* Directions for this task
Report each line of the data that contains the string "README".

* Saved entries
*** Block opens ***
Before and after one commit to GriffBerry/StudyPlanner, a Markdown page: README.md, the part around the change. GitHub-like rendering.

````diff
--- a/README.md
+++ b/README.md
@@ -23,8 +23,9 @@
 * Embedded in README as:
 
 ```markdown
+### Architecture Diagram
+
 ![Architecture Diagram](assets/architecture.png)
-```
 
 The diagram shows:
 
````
*** Block closes ***
*** Block opens ***
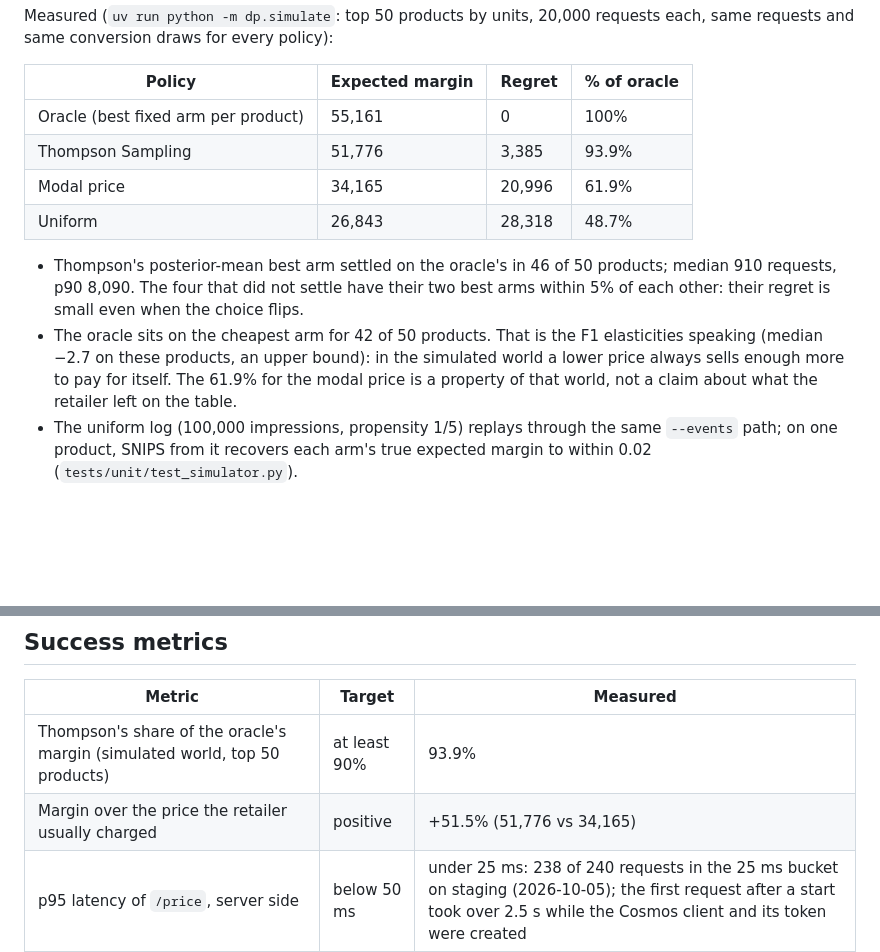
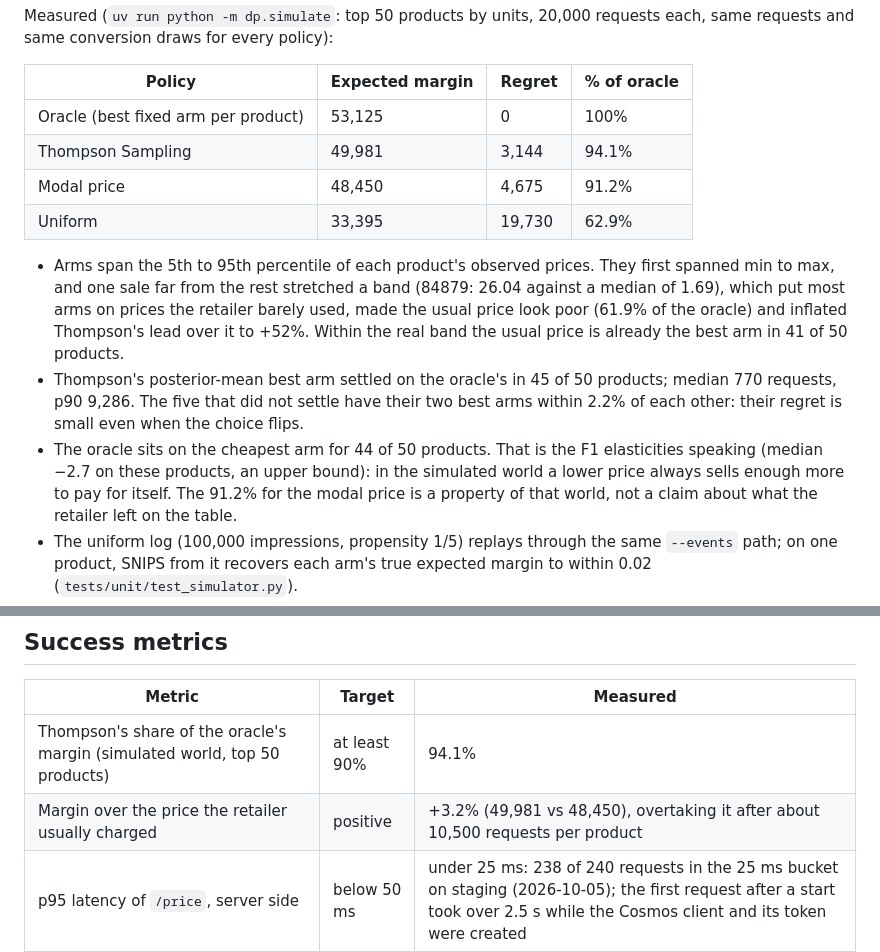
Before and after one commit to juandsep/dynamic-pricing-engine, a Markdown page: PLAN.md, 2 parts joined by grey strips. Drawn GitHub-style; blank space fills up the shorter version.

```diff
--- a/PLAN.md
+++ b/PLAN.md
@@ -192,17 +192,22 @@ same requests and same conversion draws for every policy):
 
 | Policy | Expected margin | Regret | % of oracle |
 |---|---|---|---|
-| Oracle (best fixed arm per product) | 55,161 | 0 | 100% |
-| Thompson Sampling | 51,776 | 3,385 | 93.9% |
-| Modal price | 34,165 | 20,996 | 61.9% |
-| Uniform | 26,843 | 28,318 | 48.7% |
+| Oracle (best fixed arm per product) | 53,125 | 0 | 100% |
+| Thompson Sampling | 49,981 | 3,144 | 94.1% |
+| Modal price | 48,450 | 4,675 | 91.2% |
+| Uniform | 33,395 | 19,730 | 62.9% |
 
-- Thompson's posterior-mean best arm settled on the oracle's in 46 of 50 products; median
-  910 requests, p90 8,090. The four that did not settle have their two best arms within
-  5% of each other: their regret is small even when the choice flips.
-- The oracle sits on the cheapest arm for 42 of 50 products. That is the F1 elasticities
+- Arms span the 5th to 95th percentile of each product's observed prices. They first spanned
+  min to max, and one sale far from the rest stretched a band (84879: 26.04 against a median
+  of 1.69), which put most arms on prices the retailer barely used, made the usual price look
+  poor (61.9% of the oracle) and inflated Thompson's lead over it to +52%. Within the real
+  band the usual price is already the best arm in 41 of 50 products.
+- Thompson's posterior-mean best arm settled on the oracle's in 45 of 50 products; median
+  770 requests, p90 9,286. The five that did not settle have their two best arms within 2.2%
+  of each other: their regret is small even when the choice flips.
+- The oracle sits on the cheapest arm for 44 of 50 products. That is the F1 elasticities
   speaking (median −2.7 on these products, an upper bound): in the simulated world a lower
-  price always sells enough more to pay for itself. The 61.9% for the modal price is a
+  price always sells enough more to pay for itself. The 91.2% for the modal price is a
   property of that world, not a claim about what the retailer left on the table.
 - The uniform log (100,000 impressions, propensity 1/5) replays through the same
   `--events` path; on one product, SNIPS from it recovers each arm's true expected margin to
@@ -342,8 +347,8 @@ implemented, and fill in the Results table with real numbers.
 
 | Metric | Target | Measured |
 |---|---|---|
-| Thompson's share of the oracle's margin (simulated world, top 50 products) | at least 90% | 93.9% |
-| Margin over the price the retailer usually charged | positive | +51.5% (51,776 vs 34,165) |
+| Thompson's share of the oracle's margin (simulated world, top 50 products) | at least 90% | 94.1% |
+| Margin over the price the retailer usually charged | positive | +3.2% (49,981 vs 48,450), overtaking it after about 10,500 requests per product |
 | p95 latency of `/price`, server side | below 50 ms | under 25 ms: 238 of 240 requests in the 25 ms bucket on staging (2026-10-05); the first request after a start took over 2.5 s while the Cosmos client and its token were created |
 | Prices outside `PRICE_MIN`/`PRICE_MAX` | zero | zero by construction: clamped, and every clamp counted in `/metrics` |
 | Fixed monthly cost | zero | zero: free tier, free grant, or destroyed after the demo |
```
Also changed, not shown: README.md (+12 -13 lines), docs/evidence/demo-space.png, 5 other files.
*** Block closes ***
* Task response
Before and after one commit to GriffBerry/StudyPlanner, a Markdown page: README.md, the part around the change. GitHub-like rendering.
--- a/README.md
+++ b/README.md
 * Embedded in README as:
Also changed, not shown: README.md (+12 -13 lines), docs/evidence/demo-space.png, 5 other files.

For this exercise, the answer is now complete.